FAAH Inhibitor Trial for Adults with Tourette Syndrome

Grant Type
Grant Year
Institution Location
Institution Organization Name
Yale University Child Study Center and Dept of Psychiatry
Investigators Name
Bloch, Michael H, MD, PhD

Evidence from clinical observation and randomized, placebo-controlled trials suggests that Cannabis sativa and its principal active constituent ?9-THC, may be effective in reducing tic severity. Strong preclinical evidence suggests endocannabinoids are important in the modulation of dopaminergic motor circuits. Fatty Acid Amide Hydrolase (FAAH)-inhibitors inhibit the degradation of endocannabinoids, one of the naturally occurring neurotransmitters that bind to brain cannabinoid receptors in the body. FAAH-inhibitors potentiate signaling without the psychoactive effects or the abuse liability of cannabis derivatives. FAAH-inhibitors have been safely used without significant side-effects in Phase IIA trial of adults with osteoarthritis of the knee. We will conduct a 12-week, placebo-controlled, crossover trial with two 4-week treatment phases separated by a 4-week washout period.
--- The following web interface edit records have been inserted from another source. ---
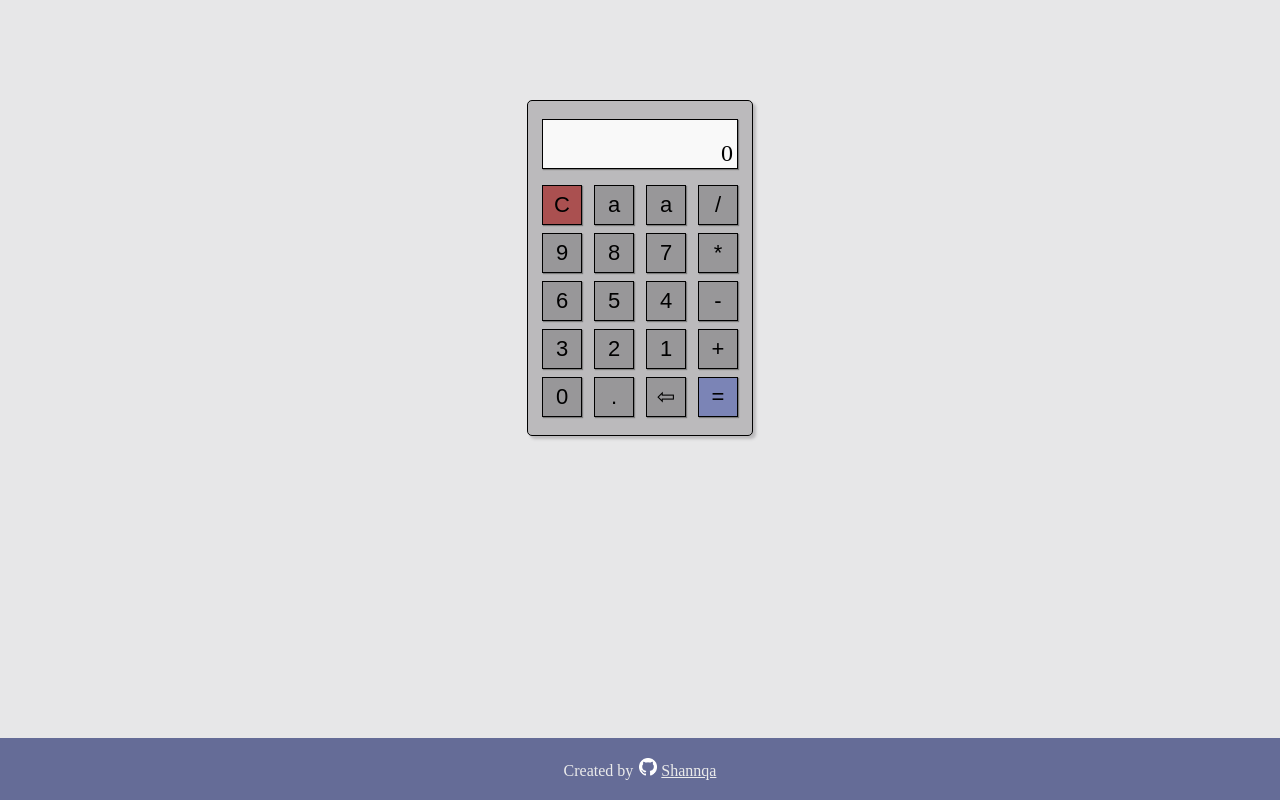
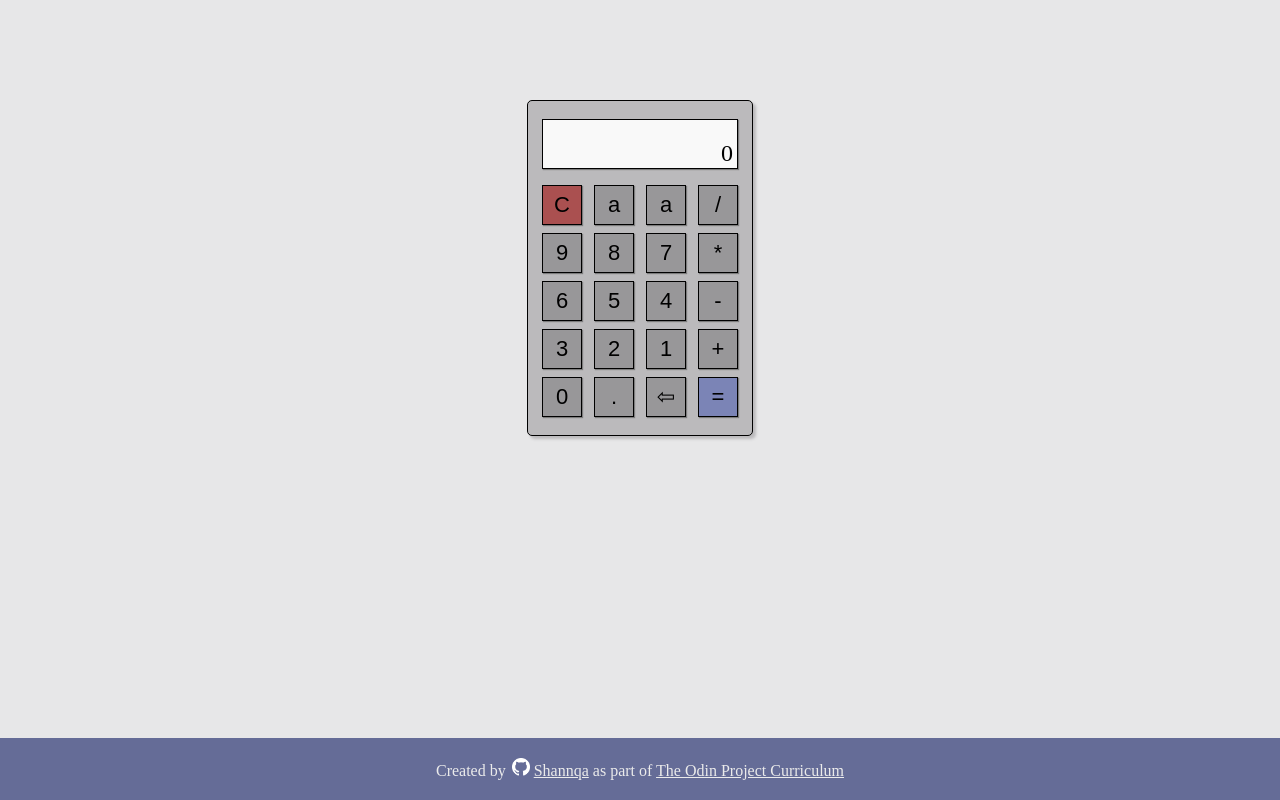
Before and after one commit to Shannqa/calculator, a plain HTML site: page index.html in a window 1280 px wide. Drawn offline with Linux system fonts and the light colour scheme.

Commit message:
Add info about TOP to the footer

```diff
--- a/index.html
+++ b/index.html
@@ -47,6 +47,6 @@
       </div>
     </div>
   </main>
-  <footer>Created by <a href="https://github.com/Shannqa"><img class="github" src="img/github-mark-light-32px.png">Shannqa</a> </footer>
+  <footer>Created by <a href="https://github.com/Shannqa"><img class="github" src="img/github-mark-light-32px.png">Shannqa</a> as part of <a href="https://www.theodinproject.com/lessons/foundations-calculator">The Odin Project Curriculum</a></footer>
 </body>
 </html>
```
Subjects will receive the FAAH-inhibitor or placebo in random order during each of the treatment phases. Our goal for this pilot study is to (1) provide initial safety, feasibility and tolerability data on a FAAH-inhibitor in a TS population and (2) provide data in order to make a more informed decision regarding the appropriate sample size and design of a larger clinical trial to prove efficacy. Michael H. Bloch, M.D., MS, Christopher Pittenger, M.D., Ph.D., James F. Leckman, M.D., and Deepak C. D’Souza, MBBS, M.D. Yale University Child Study Center and Department of Psychiatry, New Haven, CT Award: $74,985 Tourette Association of America Inc. – Research Grant Award 2014-2015